[Data for the task — start]
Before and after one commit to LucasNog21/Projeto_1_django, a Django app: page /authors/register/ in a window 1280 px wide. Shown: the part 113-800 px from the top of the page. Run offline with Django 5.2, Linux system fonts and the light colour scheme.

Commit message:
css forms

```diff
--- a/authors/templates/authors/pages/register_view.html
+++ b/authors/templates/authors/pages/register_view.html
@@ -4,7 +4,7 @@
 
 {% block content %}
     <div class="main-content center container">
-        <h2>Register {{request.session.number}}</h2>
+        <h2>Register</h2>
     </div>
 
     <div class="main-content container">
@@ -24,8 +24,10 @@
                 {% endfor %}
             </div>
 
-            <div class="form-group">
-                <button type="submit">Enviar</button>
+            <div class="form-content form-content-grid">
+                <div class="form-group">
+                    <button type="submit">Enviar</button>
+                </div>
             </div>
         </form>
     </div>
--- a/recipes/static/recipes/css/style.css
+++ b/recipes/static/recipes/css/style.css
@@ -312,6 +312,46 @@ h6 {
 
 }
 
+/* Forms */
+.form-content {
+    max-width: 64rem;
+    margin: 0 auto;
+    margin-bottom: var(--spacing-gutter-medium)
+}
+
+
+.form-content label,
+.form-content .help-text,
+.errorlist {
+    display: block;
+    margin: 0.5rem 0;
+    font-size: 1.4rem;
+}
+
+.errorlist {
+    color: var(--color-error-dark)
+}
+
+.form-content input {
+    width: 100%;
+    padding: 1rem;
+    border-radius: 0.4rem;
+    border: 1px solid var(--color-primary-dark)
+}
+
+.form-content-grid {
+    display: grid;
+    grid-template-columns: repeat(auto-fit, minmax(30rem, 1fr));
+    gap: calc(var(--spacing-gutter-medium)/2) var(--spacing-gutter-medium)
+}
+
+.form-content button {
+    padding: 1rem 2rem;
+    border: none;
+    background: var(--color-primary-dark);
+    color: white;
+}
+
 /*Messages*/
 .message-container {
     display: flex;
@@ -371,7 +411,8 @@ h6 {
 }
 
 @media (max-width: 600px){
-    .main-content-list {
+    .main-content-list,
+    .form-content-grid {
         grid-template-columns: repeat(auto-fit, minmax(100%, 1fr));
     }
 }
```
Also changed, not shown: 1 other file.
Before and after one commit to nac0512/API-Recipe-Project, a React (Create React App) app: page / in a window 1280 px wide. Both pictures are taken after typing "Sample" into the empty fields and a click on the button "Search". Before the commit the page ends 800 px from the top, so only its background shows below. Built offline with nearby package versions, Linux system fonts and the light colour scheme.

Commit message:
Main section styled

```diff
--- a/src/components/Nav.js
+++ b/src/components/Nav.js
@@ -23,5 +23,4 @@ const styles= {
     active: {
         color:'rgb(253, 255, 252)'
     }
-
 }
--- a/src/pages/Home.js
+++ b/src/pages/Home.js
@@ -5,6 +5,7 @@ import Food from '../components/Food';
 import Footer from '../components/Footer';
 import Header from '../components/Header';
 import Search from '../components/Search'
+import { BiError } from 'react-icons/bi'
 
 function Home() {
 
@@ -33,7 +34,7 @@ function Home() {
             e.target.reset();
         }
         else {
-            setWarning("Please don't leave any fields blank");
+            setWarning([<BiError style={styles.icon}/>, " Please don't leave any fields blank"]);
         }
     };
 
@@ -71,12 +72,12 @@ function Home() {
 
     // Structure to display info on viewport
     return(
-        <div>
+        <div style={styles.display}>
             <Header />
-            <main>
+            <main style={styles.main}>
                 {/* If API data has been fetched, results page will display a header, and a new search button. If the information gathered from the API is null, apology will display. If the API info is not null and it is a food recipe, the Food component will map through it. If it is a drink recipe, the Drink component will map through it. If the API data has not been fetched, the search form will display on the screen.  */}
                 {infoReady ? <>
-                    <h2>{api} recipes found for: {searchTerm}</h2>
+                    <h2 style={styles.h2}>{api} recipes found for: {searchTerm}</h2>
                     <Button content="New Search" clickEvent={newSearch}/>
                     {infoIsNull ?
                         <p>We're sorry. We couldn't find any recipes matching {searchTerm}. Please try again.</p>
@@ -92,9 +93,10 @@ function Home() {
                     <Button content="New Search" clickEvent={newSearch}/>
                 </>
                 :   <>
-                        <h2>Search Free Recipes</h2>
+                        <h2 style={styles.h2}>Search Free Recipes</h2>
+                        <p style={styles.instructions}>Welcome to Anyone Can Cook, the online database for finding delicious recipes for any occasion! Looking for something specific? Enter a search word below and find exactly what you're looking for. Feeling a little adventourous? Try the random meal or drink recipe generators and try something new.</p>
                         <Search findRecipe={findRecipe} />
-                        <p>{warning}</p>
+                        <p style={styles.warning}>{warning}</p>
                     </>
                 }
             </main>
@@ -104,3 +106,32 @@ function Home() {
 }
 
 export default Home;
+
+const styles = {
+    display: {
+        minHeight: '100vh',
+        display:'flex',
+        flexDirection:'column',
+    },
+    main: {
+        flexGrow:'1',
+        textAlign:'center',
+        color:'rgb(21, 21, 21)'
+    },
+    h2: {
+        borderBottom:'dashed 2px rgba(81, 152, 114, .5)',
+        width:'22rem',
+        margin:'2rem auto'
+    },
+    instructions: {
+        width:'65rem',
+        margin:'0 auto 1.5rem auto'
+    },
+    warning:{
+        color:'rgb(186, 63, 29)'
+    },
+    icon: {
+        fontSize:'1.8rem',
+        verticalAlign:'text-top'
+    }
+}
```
[Data for the task — finish]
Examine the records and pull out every line where the string "components" occurs.

*Finished task*.
--- a/src/components/Nav.js
+++ b/src/components/Nav.js
@@ -5,6 +5,7 @@ import Food from '../components/Food';
 import Footer from '../components/Footer';
 import Header from '../components/Header';
 import Search from '../components/Search'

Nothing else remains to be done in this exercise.